▶ _Material shown_
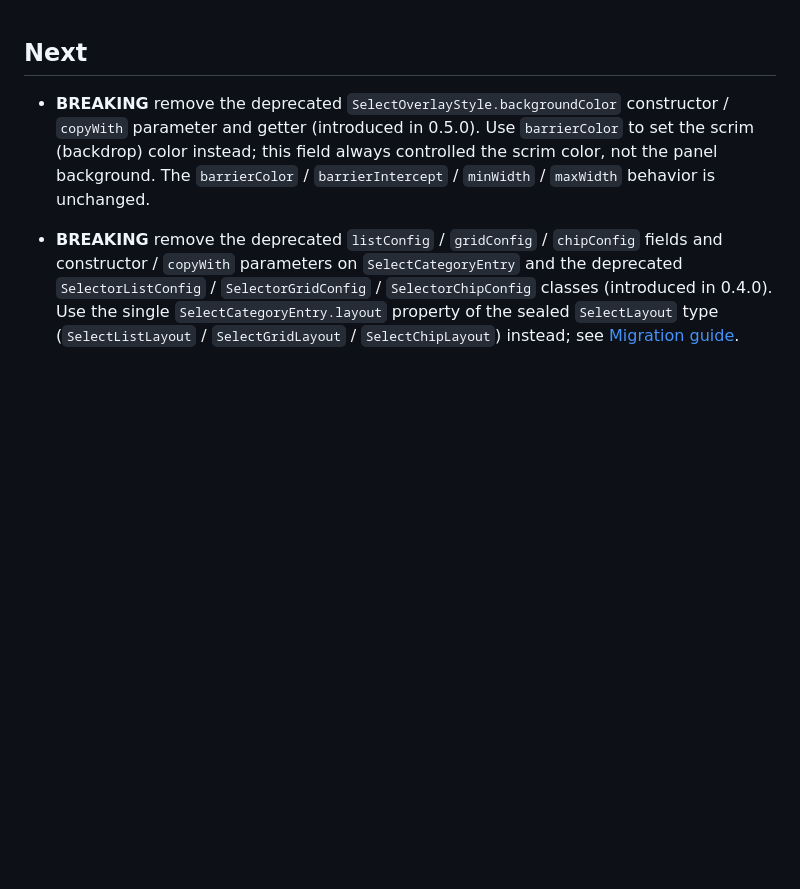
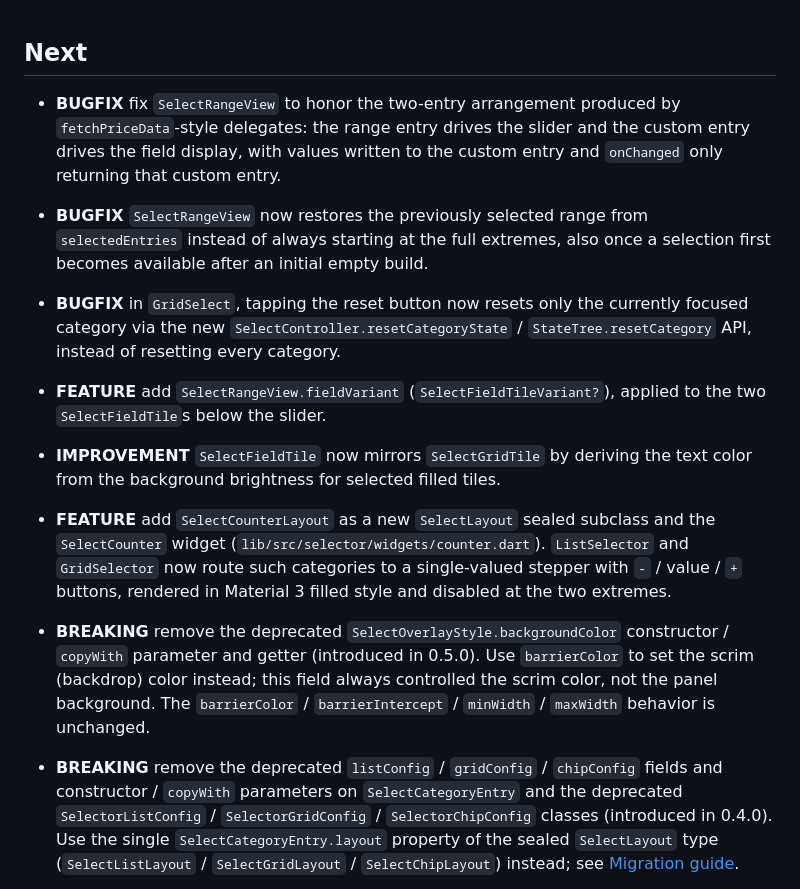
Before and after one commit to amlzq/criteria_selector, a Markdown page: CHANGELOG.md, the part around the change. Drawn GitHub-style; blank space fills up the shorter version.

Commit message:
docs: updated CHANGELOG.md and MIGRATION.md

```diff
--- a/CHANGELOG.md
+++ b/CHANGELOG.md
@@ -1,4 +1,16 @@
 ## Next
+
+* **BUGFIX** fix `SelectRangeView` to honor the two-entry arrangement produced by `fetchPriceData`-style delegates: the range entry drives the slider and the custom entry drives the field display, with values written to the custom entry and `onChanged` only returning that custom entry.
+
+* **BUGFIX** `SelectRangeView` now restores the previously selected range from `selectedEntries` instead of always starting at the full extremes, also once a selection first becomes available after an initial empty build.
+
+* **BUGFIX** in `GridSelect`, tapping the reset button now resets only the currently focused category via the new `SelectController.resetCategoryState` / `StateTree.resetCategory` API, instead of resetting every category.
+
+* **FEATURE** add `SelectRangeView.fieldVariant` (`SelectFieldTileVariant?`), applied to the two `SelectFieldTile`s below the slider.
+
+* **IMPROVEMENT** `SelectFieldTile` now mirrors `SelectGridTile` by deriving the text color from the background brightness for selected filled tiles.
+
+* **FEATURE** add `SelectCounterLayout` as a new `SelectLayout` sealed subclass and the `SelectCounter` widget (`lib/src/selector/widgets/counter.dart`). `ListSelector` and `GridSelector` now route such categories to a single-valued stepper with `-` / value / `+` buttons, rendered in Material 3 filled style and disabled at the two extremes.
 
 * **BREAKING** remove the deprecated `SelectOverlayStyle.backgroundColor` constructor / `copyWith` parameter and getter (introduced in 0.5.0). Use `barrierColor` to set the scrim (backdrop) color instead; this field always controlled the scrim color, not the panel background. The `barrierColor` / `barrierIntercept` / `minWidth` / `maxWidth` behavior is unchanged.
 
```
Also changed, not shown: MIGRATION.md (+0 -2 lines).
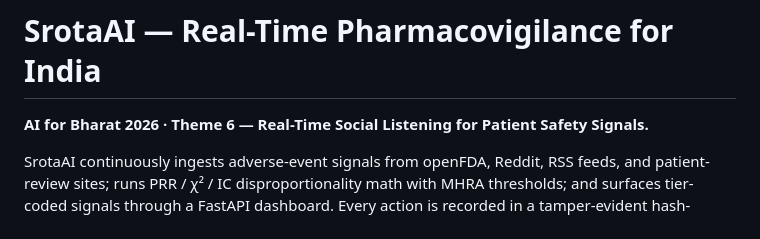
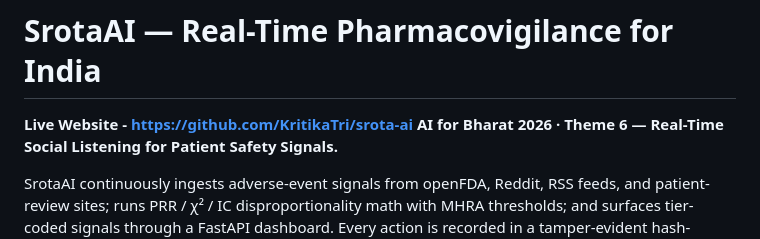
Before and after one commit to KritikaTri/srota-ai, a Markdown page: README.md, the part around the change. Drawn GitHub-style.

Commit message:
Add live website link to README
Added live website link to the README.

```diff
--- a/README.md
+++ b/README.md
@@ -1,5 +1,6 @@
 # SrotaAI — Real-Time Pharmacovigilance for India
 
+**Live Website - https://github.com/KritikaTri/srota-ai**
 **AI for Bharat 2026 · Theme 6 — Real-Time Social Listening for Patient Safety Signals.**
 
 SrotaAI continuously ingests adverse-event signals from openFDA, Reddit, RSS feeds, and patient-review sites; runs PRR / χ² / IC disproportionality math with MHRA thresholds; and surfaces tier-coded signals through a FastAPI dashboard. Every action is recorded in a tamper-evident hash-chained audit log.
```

▶ _Directions for this task_
All of the listing above has to be reproduced exactly, though without its images.

▶ _Output below_
Before and after one commit to amlzq/criteria_selector, a Markdown page: CHANGELOG.md, the part around the change. Drawn GitHub-style; blank space fills up the shorter version.

Commit message:
docs: updated CHANGELOG.md and MIGRATION.md

```diff
--- a/CHANGELOG.md
+++ b/CHANGELOG.md
@@ -1,4 +1,16 @@
 ## Next
+
+* **BUGFIX** fix `SelectRangeView` to honor the two-entry arrangement produced by `fetchPriceData`-style delegates: the range entry drives the slider and the custom entry drives the field display, with values written to the custom entry and `onChanged` only returning that custom entry.
+
+* **BUGFIX** `SelectRangeView` now restores the previously selected range from `selectedEntries` instead of always starting at the full extremes, also once a selection first becomes available after an initial empty build.
+
+* **BUGFIX** in `GridSelect`, tapping the reset button now resets only the currently focused category via the new `SelectController.resetCategoryState` / `StateTree.resetCategory` API, instead of resetting every category.
+
+* **FEATURE** add `SelectRangeView.fieldVariant` (`SelectFieldTileVariant?`), applied to the two `SelectFieldTile`s below the slider.
+
+* **IMPROVEMENT** `SelectFieldTile` now mirrors `SelectGridTile` by deriving the text color from the background brightness for selected filled tiles.
+
+* **FEATURE** add `SelectCounterLayout` as a new `SelectLayout` sealed subclass and the `SelectCounter` widget (`lib/src/selector/widgets/counter.dart`). `ListSelector` and `GridSelector` now route such categories to a single-valued stepper with `-` / value / `+` buttons, rendered in Material 3 filled style and disabled at the two extremes.
 
 * **BREAKING** remove the deprecated `SelectOverlayStyle.backgroundColor` constructor / `copyWith` parameter and getter (introduced in 0.5.0). Use `barrierColor` to set the scrim (backdrop) color instead; this field always controlled the scrim color, not the panel background. The `barrierColor` / `barrierIntercept` / `minWidth` / `maxWidth` behavior is unchanged.
 
```
Also changed, not shown: MIGRATION.md (+0 -2 lines).
Before and after one commit to KritikaTri/srota-ai, a Markdown page: README.md, the part around the change. Drawn GitHub-style.

Commit message:
Add live website link to README
Added live website link to the README.

```diff
--- a/README.md
+++ b/README.md
@@ -1,5 +1,6 @@
 # SrotaAI — Real-Time Pharmacovigilance for India
 
+**Live Website - https://github.com/KritikaTri/srota-ai**
 **AI for Bharat 2026 · Theme 6 — Real-Time Social Listening for Patient Safety Signals.**
 
 SrotaAI continuously ingests adverse-event signals from openFDA, Reddit, RSS feeds, and patient-review sites; runs PRR / χ² / IC disproportionality math with MHRA thresholds; and surfaces tier-coded signals through a FastAPI dashboard. Every action is recorded in a tamper-evident hash-chained audit log.
```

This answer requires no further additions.